PROMPT:
What lines below include the string "granted"? Pick them out and copy them.

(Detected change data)
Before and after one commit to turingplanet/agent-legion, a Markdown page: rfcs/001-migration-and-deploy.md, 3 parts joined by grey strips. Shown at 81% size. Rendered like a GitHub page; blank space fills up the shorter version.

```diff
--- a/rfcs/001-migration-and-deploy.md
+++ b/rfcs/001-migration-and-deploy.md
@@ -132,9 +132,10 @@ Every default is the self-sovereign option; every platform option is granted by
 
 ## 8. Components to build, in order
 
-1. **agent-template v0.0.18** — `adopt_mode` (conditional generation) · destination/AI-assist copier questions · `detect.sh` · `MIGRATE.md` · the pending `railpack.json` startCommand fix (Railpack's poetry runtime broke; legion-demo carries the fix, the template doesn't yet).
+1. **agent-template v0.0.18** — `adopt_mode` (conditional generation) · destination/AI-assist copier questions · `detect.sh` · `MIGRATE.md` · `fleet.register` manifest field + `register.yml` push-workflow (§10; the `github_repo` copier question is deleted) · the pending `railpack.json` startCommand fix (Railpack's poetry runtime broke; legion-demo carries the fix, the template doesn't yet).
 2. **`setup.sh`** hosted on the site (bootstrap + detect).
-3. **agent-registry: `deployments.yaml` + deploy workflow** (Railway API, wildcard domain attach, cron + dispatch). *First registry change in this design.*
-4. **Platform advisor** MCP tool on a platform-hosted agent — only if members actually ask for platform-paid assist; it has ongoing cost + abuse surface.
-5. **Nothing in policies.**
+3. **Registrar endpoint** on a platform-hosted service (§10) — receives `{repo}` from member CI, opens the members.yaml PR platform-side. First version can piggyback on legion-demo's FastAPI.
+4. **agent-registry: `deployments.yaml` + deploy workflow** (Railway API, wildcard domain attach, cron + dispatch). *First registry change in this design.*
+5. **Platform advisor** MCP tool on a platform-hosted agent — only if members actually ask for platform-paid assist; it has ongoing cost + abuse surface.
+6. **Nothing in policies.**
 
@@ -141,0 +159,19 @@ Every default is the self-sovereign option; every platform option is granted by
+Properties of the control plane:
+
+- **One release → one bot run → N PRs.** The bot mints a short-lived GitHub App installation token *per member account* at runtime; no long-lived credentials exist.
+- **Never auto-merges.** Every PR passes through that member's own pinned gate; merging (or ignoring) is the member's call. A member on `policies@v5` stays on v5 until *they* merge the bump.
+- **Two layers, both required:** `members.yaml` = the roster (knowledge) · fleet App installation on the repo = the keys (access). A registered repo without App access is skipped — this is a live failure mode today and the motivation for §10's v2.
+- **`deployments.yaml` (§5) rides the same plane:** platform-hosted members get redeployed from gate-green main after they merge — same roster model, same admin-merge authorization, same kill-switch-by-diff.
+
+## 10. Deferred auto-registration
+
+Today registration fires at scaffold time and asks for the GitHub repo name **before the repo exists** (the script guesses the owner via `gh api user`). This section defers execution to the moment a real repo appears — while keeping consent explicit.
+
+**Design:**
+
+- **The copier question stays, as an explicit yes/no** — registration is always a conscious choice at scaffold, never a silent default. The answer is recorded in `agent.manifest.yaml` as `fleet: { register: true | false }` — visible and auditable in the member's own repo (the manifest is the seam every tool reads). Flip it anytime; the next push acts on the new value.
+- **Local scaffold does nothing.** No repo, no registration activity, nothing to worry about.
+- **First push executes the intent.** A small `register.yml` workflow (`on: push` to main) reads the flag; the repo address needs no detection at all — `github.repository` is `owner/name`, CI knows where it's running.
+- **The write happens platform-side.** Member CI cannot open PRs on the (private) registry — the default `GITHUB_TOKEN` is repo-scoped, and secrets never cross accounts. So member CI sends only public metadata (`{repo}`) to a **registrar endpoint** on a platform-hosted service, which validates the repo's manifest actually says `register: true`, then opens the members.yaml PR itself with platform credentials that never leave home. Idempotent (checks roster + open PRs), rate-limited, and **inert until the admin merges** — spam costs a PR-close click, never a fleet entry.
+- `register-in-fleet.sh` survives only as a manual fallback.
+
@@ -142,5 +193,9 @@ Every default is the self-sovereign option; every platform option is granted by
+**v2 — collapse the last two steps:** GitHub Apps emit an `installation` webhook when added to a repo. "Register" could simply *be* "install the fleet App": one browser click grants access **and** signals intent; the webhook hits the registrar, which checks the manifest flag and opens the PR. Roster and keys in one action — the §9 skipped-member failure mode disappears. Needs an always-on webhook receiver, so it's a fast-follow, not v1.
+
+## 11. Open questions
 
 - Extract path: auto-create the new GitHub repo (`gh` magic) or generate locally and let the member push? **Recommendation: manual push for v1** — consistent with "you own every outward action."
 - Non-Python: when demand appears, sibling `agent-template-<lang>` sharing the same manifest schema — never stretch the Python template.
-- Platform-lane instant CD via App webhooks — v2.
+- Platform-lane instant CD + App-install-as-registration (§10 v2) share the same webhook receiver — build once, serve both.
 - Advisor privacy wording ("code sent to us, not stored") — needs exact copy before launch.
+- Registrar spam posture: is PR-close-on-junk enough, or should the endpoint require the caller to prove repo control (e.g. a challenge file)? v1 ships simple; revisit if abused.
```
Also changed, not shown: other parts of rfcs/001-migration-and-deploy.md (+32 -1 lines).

REPLY TO THE EXERCISE:
@@ -132,9 +132,10 @@ Every default is the self-sovereign option; every platform option is granted by
@@ -141,0 +159,19 @@ Every default is the self-sovereign option; every platform option is granted by
@@ -142,5 +193,9 @@ Every default is the self-sovereign option; every platform option is granted by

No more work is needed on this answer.